We would encourage anyone to learn how to do a seam repair by hand. Repairing a seam is a super easy life skill that goes a long way, not least because repairing rather than binning clothes saves the environment and saves you money. Last year the UK threw away around 300,000 tonnes of textiles, equating to around £12.5 billion, with many of those clothes ending up in landfill sadly still perfectly wearable or salvageable.
The good news is that most clothing failures are incredibly simple to repair simply with a needle, some thread and some time. This article will help you learn how to master a durable backstitch; a well sewn backstitch shouldn’t unravel again in a hurry, and is also a great building block from which to improve your sewing skills. To make sure you never ditch a perfectly repairable item of clothing again due to a failed seam, read on!

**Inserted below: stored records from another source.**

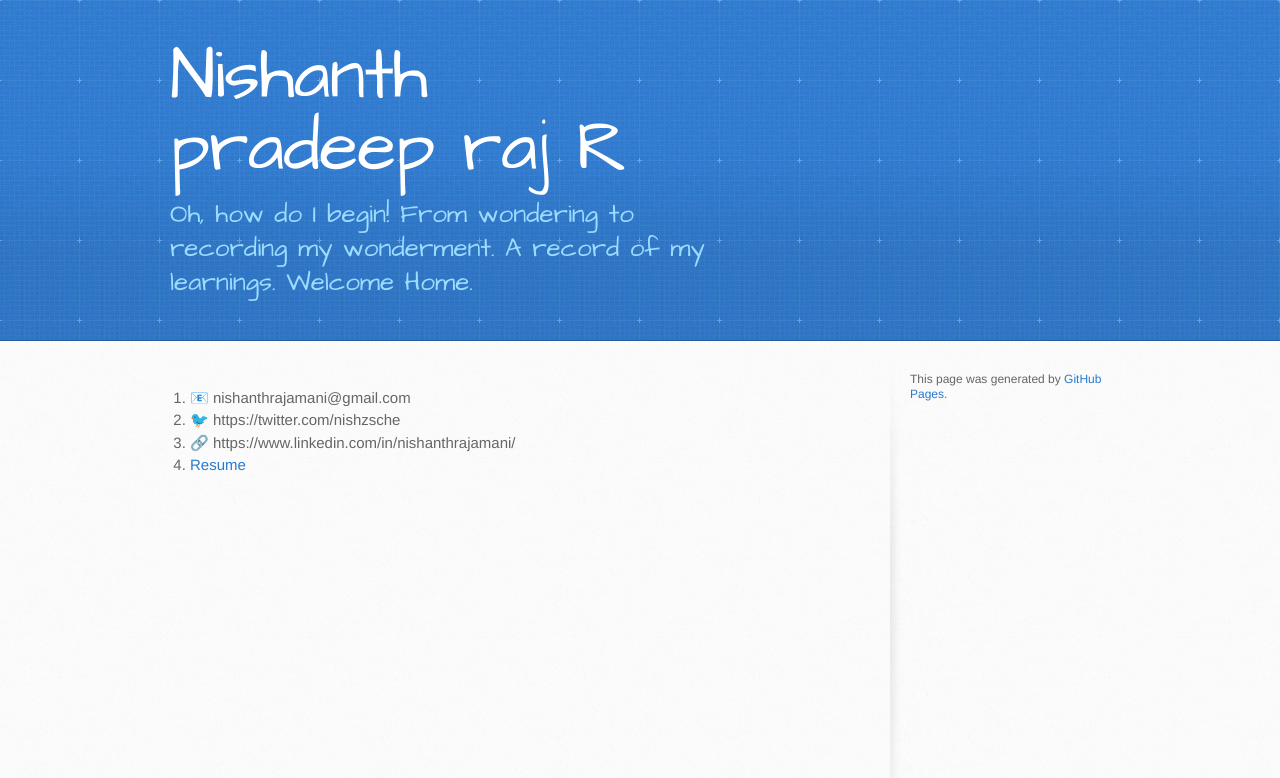
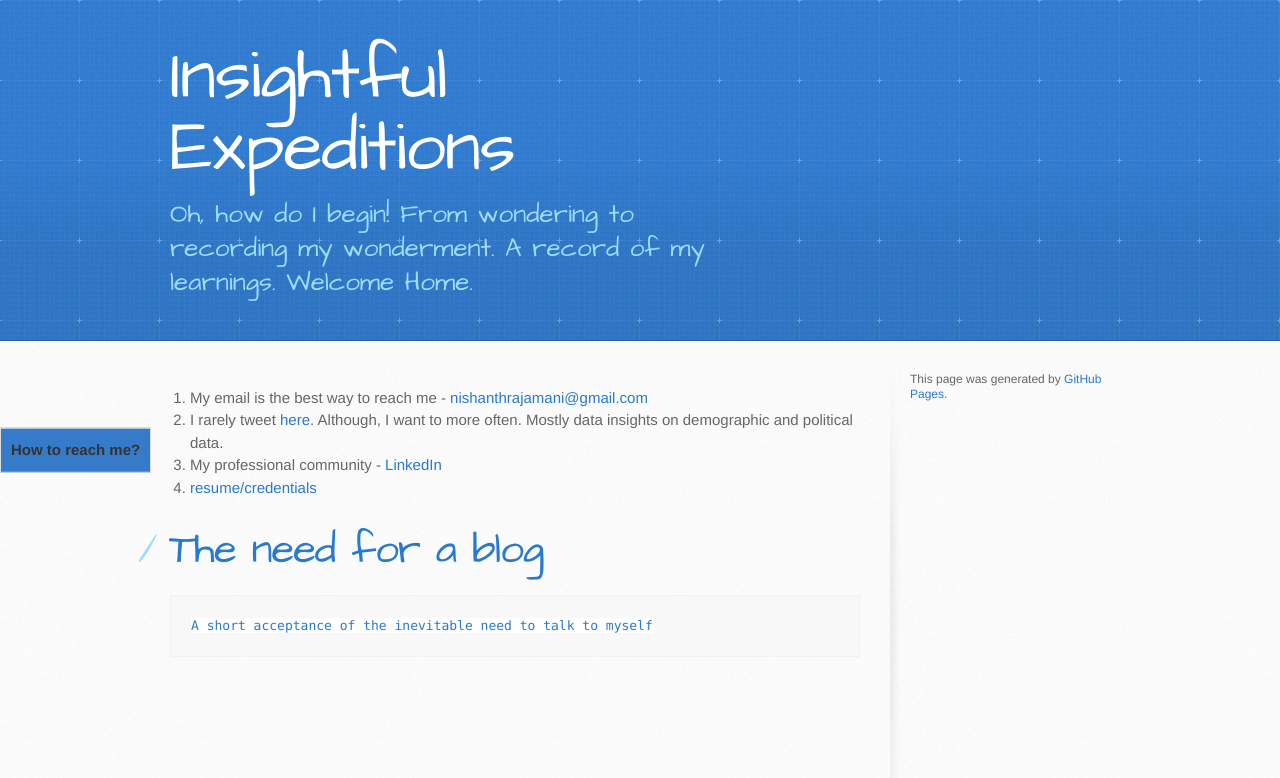
Before and after one commit to nishzsche/nishzsche.github.io, a Jekyll site: the page built from docs/index.md, in a window 1280 px wide. Shown: the top 778 px of the page. Built offline with Jekyll 4.4.1, drawn with Linux system fonts in a browser that asks for light colours.

Commit message:
added contact tile

```diff
--- a/docs/_config.yml
+++ b/docs/_config.yml
@@ -1,4 +1,4 @@
-title: Nishanth pradeep raj R
+title: Insightful Expeditions
 description: Oh, how do I begin! From wondering to recording my wonderment. A record of my learnings. Welcome Home.
 show_downloads: false
 google_analytics:
--- a/docs/_layouts/default.html
+++ b/docs/_layouts/default.html
@@ -32,6 +32,16 @@
       </div>
     </header>
 
+    <!-- Contact Tab -->
+    <div id="contact-tab">
+      <a href="#" onclick="toggleContactInfo()"><b>How to reach me?</b></a>
+      <div id="contact-info" style="display:none;"><b>
+        <p>Email: <a href="mailto:nishanthrajamani@gmail.com" style="color: inherit;">nishanthrajamani@gmail.com</a></p>
+          <p></p></b>
+          <!-- Add more contact details here -->
+      </div>
+    </div>
+
     <div id="content-wrapper">
       <div class="inner clearfix">
         <section id="main-content">
--- a/docs/assets/css/style.scss
+++ b/docs/assets/css/style.scss
@@ -2,3 +2,23 @@
 ---
 
 @import 'jekyll-theme-architect';
+#contact-tab {
+    position: fixed;
+    left: 50;
+    top: 50%;
+    transform: translateY(-50%);
+    background-color: #367BC9;
+    border: 1px solid #ddd;
+    padding: 10px;
+    z-index: 1000;
+}
+
+#contact-tab a {
+    display: block;
+    color: #333;
+    text-decoration: none;
+}
+
+#contact-info p {
+    margin: 5px 0;
+}
--- a/docs/index.md
+++ b/docs/index.md
@@ -1,7 +1,12 @@
 ---
 layout: default
+title: Home
 ---
-1. 📧 nishanthrajamani@gmail.com
-2. 🐦 https://twitter.com/nishzsche
-3. 🔗 https://www.linkedin.com/in/nishanthrajamani/
-4. [Resume](resume.html)
+
+1. My email is the best way to reach me - [nishanthrajamani@gmail.com](nishanthrajamani@gmail.com)
+2. I rarely tweet [here](https://twitter.com/nishzsche). Although, I want to more often. Mostly data insights on demographic and political data.
+3. My professional community - [LinkedIn](https://www.linkedin.com/in/nishanthrajamani/)
+4. [resume/credentials](https://nishzsche.notion.site/Nishanth-Pradeep-Raj-1fb160f445684ba789b900fa3b566631?pvs=4)
+
+# [The need for a blog](_posts\2024_03_02-My_first_post.html)
+    A short acceptance of the inevitable need to talk to myself
```
Also changed, not shown: other parts of docs/_layouts/default.html (+11 -0 lines), docs/_posts/2024_03_02-My_first_post.md (added, +3 -0 lines), docs/resume.md (deleted, +0 -209 lines).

Gather your materials.
You will need some pins, a needle, an iron and some thread. The thread should preferably be as close in colour as possible to the material of your clothing to make the seam invisible.
Prep the seam.
Bring the seam lines together to find the existing seam line, then iron over it so that you can see the seam line from the side. Pin the seams together as pressed, leaving space between pins.
Prep your needle and thread.
When stitching by hand it is best to use double thread and use a back stitch to give strength so the seams won’t pull apart. Double up a long length of thread so you don’t run out half way through the seam, and thread your needle. Tip: If threading a needle is an art that eludes you, invest in a wire loop needle threader to cut out the frustration.
Begin your durable backstitch.
You should clearly see the line where the seam was before and where you should follow. Firstly, push the needle into the fabric where you want to start the seam, and bring the needle back through both layers of fabric just in front of the previous stitch. The closer your stitches are, the stronger your backstitch will be. For the first stitch only, go back over this first stitch to secure the thread and make sure it doesn’t unravel. Then, push the needle back into the fabric between where the needle came in and out of the fabric to create the first stitch.
Continue a line of even stitches.
Bring the needle up through the fabric the same distance you came forward in creating the first stitch. Keep these stitches going, regularly checking the back of the seam to help you judge whether they are even. The stitches can be as tight or spaced out as you want but, but start out slowly and build up speed once you’re confident the stitches are even.
Give it a professional finish.
Once you’ve reached the end, go back over the final stitch to make sure it is secure and won’t come apart. Finally, cut off any excess threads and lightly iron over the seam to give a nice sharp finish. Et voila!
The Clothes Doctor is an award-winning online clothing maintenance service, operating nationwide with offices and workshops in London and Cornwall. Their mission is to keep as many pieces of your favourite clothing out of landfill as possible by offering a unique and easy-to-use service. Simply order online and they'll collect your clothing, alter or fix it and then they'll deliver it back to you. They never use any unnecessary packaging and your mending is guaranteed for six months.